The U.S. House of Representatives passed a bill Monday that would prohibit the use of microbeads in personal care products such as soaps, body washes and toothpastes, The Guardian reported.

The bill, called the Microbead-Free Waters Act of 2015, will begin the phase-out of plastic microbeads in personal care products starting July 1, 2017. The bill is now in the senate for approval.

Microbeads are tiny pieces of plastic measuring no bigger than a pinhead. They are commonly used as abrasives in personal care products. They may seem too small to pose a threat to the environment, but a study published in September revealed that 8 trillion microbeads are released into U.S. waterways every day and end up in large bodies of water.

Plastic microbeads are too small to be caught by waste filtering systems. When they wind up in rivers and lakes, aquatic wildlife feed on them. They get stuck in the gut of these animals and eventually cause their death.

Researchers from the State University of New York reported in a 2013 study that Lake Erie, part of the Great Lakes, has an estimated 1.7 million microbeads per square kilometer.

"The Great Lakes have survived many a foe -- severe pollution, oil spills, discharge from refineries, zebra mussels, and attempts to steal our water, just to name a few," bill co-sponsor Congressman Fred Upton said, according to The Guardian. "We will fight any activity that puts our beloved Great Lakes in jeopardy."

The Wildlife Conservation Society (WCS) lauded the passing of the bill in congress.
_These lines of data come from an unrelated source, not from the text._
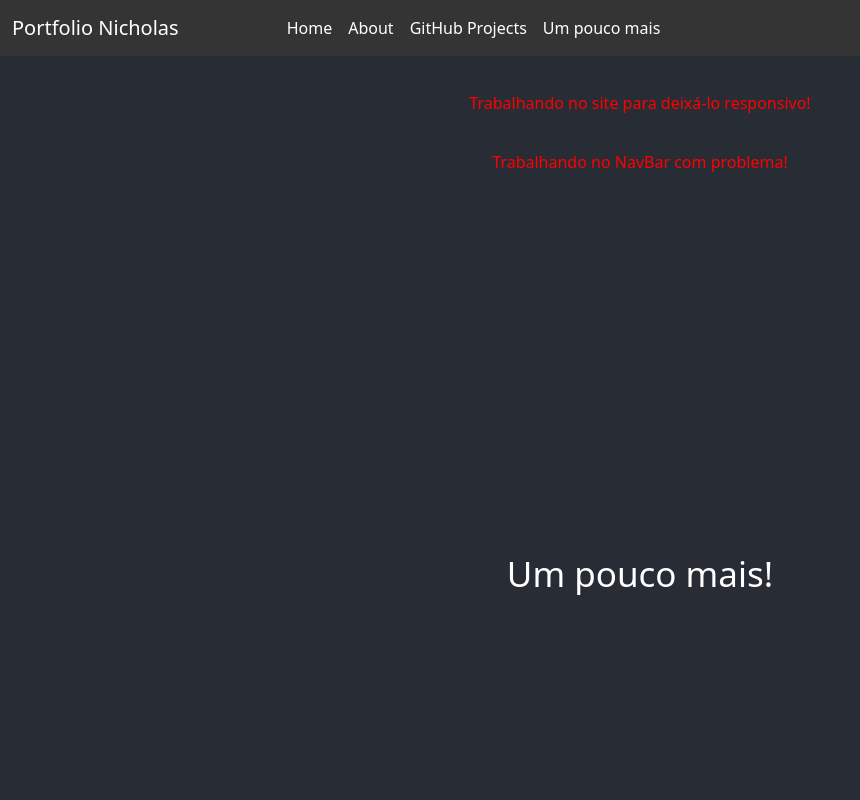
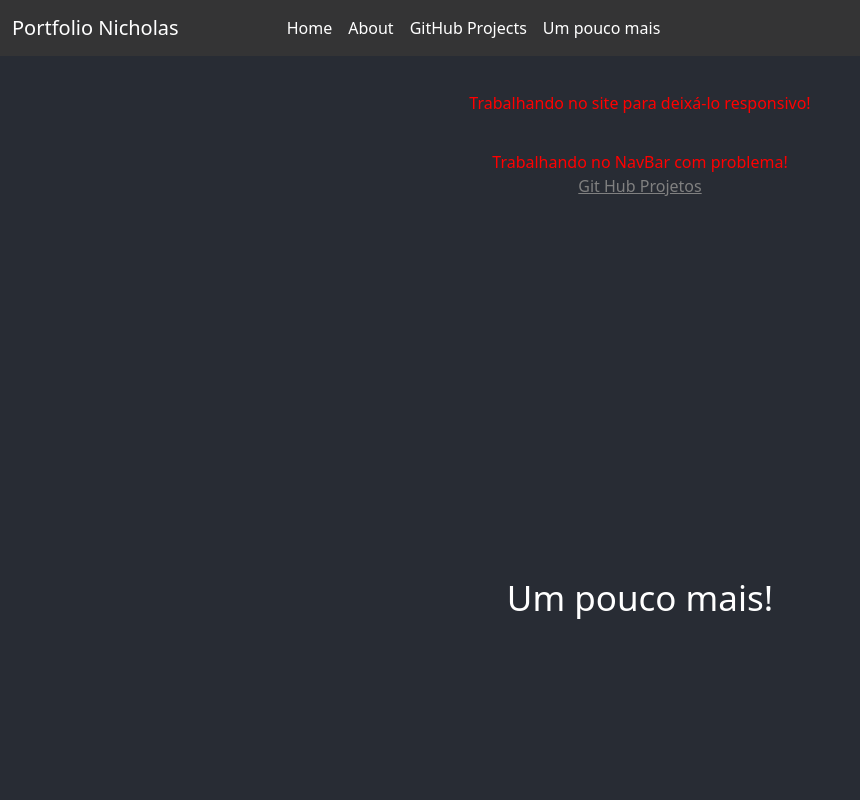
Before and after one commit to Thoks10a/portfolio-nicholas, a React (Create React App) app: page /UmPoucoMais in a window 1280 px wide. Shown: the top 800 px of the page, without its empty margins (0-860 px from the left). Built offline with nearby package versions, Linux system fonts and the light colour scheme.

Commit message:
Nav-Bar-Temporary

```diff
--- a/src/components/Style-NavBar/Style-NavBar.js
+++ b/src/components/Style-NavBar/Style-NavBar.js
@@ -18,6 +18,8 @@ import {
 } from 'reactstrap';
 import { Link } from 'react-router-dom';
 import { useState, useEffect } from 'react';
+
+import '../routes/routes';
 
 const PortStyle = {
     'margin-right': '100px',
--- a/src/components/UmPoucoMais/UmPoucoMais.js
+++ b/src/components/UmPoucoMais/UmPoucoMais.js
@@ -4,6 +4,8 @@ import CodeRoutes from '../image/CodeRoutes.png';
 import GitHubAPI from '../image/GitHubAPI.png';
 import useStateuSeEffect from '../image/useState-useEffect.png';
 import ReactStrap from '../image/ReactStrap.png';
+
+import { Link } from 'react-router-dom';
 
 export default function UmPoucoMais() {
     const styleMarg = {
@@ -12,6 +14,17 @@ export default function UmPoucoMais() {
 
     return (
         <div className="container-umpoucomais">
+            <Link
+                to="/githubprojects"
+                style={{
+                    display: 'flex',
+                    'align-items': 'center',
+                    'justify-content': 'center',
+                    color: 'gray',
+                }}
+            >
+                Git Hub Projetos
+            </Link>
             <h1 className="title-umpoucomais">Um pouco mais!</h1>
             <div className="box-one-umpoucomais">
                 <div className="box-umpoucomais" style={styleMarg}>
--- a/src/components/about/about.js
+++ b/src/components/about/about.js
@@ -29,6 +29,17 @@ function About() {
 
     return (
         <div className="container-about">
+            <Link
+                to="/"
+                style={{
+                    display: 'flex',
+                    'align-items': 'center',
+                    'justify-content': 'center',
+                    color: 'gray',
+                }}
+            >
+                Home
+            </Link>
             <h1 className="title-about">Sobre mim!</h1>
             <div className="box-one-about">
                 <div className="box-about box-blocky-about">
--- a/src/components/githubProjects/githubProjects.js
+++ b/src/components/githubProjects/githubProjects.js
@@ -13,6 +13,17 @@ function GithubProjects() {
 
     return (
         <div className="container-git">
+            <Link
+                to="/about"
+                style={{
+                    display: 'flex',
+                    'align-items': 'center',
+                    'justify-content': 'center',
+                    color: 'gray',
+                }}
+            >
+                Sobre
+            </Link>
             <h1 className="title-git">Projetos GitHub!</h1>
             <h4 className="title-git-sub">API Git Repositories</h4>
             {/* <div className="div-slide">
```
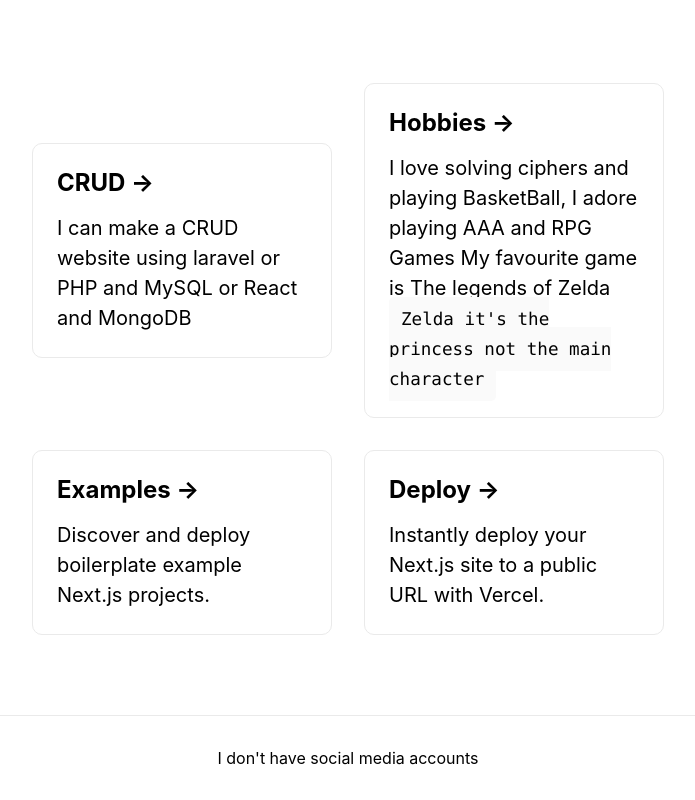
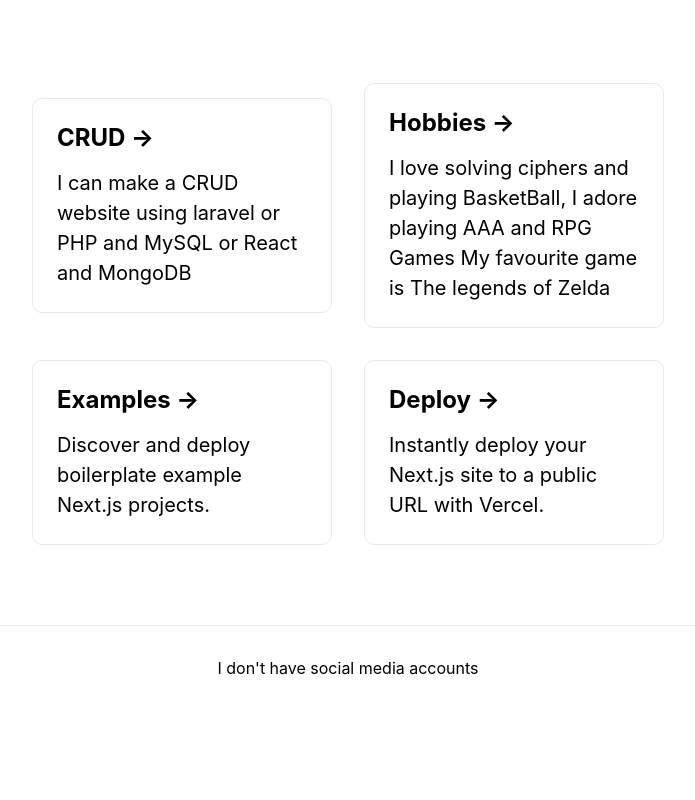
Before and after one commit to YoussefJemmane/joemane, a Next.js app: page / in a window 1280 px wide. Shown: the part 735-1535 px from the top of the page, without its empty margins (292-987 px from the left). After the commit the page ends 1445 px from the top, so only its background shows below. Built offline with nearby package versions, Linux system fonts and the light colour scheme.

Commit message:
Update index.js

```diff
--- a/pages/index.js
+++ b/pages/index.js
@@ -37,7 +37,7 @@ export default function Home() {
 
           <a  className={styles.card}>
             <h2>Hobbies &rarr;</h2>
-            <p>I love solving ciphers and playing BasketBall, I adore playing AAA and RPG Games My favourite game is The legends of Zelda <code className={styles.code}>Zelda it's the princess not the main character</code> </p>
+            <p>I love solving ciphers and playing BasketBall, I adore playing AAA and RPG Games My favourite game is The legends of Zelda</p>
           </a>
 
           <a
```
"I thank Congressmen Pallone and Upton for continuing to champion healthy waters through their successful support of the Microbead-Free Waters Act through the legislative process," John Calvelli, WCS Executive Vice President of Public Affairs, said in a statement. "Microbeads are highly damaging to the natural environment and the wildlife that live there. Because natural alternatives already exist, a ban on their use in personal care products makes perfect sense."